Monday, March 18, 2019

"ignorant bastard"

The title of this post was used to describe me at the waterfront in Elizabeth City yesterday.  "Ignorant," yeah, ok, I can kinda see that.  "Bastard," I think not.  The description came from a man who hangs around the boat ramp and felt I needed both is advice and assistance in launching SPARTINA.  It was an easy launch but getting the yawl from the ramp around the corner, backing it into the wind, chop and current, took some effort.  This man had involved himself, uninvited, in my launchings a couple of times over the past year or two, mostly by shouting instructions but also by giving the boat a shove, whether it was needed it or not.  He doesn't seem to pick up on subtle hints in phrases such as "thanks, but I'm fine," "I've got this," or "I can handle this."  Yesterday moving SPARTINA around the corner involved some concentration, muscle and adjustments to the bow and stern lines.  All the while they guy is yelling at me, telling me what I'm doing wrong and how I need to do what he says.  I tuned him out enough to get the boat tied up.  But then he comes up on the dock and makes a move as if to grab the bow line.  I had had enough.  I said "Look, buddy, you've done this to me a couple of times now.  You distract me, confuse me and get in the way, and I don't need it."  Before I was finished he was halfway back to his pickup truck, cursing me all the way.  His final comment was "Why don't you go back to Virginia, you ignorant bastard!"  

I did go back to Virginia, but only after a pleasant sail on the Pasquotank River.  (Driving home I recalled a recent entry in Webb's journal, which I will add at the bottom of this post.)

I did see what appeared to be a snowbird tied up at the docks, the first I have come across this year.  It is a bit early (and still chilly).  The full migration of cruisers should begin in mid-April.

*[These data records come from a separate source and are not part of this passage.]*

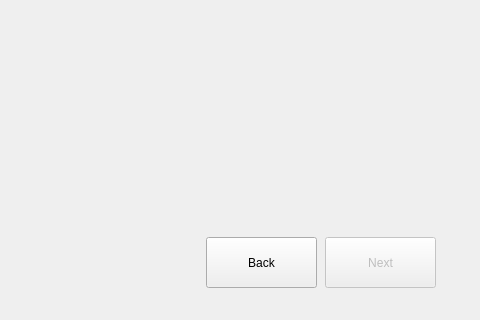
First picture: the form in mainwindow.ui, repository stacheldrahtje/radagast, before the edit; both pictures show x 544 to 1024 and y 448 to 768 of the 1024 by 768 pixel window.
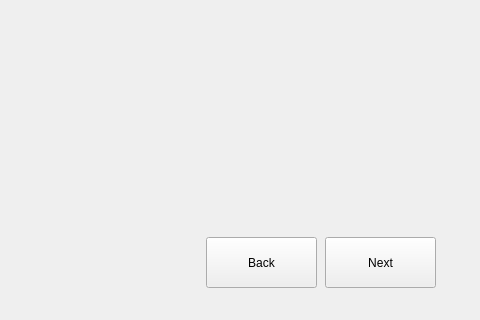
Second picture: the form after the edit. The open tabs and pages were chosen to show the change. Icons and pictures are not drawn.

Commit message: added fnc to check filled out lines.

Patch:
```diff
--- a/mainwindow.ui
+++ b/mainwindow.ui
@@ -281,7 +281,7 @@
      </widget>
      <widget class="QPushButton" name="nextButton2">
       <property name="enabled">
-       <bool>false</bool>
+       <bool>true</bool>
       </property>
       <property name="geometry">
        <rect>
```
Left out of the diff: 2 changed lines with no effect on the pictures. The commit also changes 2 other files.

Halfway through the sail I heard a shout from the docks.  It was Scoot, my surfing, sailing friend from Hatteras Island.  He was on the waterfront working on his father-in-law's sloop Mary B.  He hopped on for a sail.


    A man, perhaps in his forties or early fifties, came up to me and asked if GANNET is my boat.  I said she is.  He said, “Have you brought her here to race locally?”  I replied no, that I was nearing the end of a circumnavigation with her.
        He said he was circumnavigating too.  Solo.  He stressed the ‘solo’.
        I asked what boat.
        He said he has a Valiant 40 and started in San Francisco.
        He asked my name.
        I told him.
        He shook my hand harder than is customary, perhaps proving something to somebody, and then said, “I am sorry you are an American.  You are an arrogant bastard.”  And walked away.

Which is better?  Ignorant or arrogant?


Jerry said...

Something I notice more and more these days, people just don't mind their own business. I'm afraid it's a vanishing trait..

Unknown said...


Happens all the time. You're having a nice day and then ... people happen.

You are more patient and tolerant than I am. I'm afraid I would have told him f*&! off and mind his own damn business.

It does seem that about half the human race seems intent on telling the other half what they should do.

Steve said...

For the record, I am not opposed to assistance when needed. I have been offered help and accepted with appreciation. At times I have asked for help and received it with kindness. But then again, when I don't need help, I don't need help. Oh well, it was a fine sail regardless. steve

Tom said...

Sunday was indeed a beautiful day, and glad you had a fine sail - despite the idiots. As an "adopted" North Carolinian, I'm happy to see Virginians visiting anytime. South Carolinians, on the other hand.... ;-)

Clark said...

I call them Ramp Rangers. We had one tell us that roller reefing was asinine on our Lugger one day :) Whereas Webb considers it essential on a small boat. We'll go with Webb.

Glad you had a nice sail!

Steve said...

Kents, that is a great name for the know-it-alls on the waterfront. I'll remember that one. Hints of spring up here. Maybe I'll sail without the mango suit soon.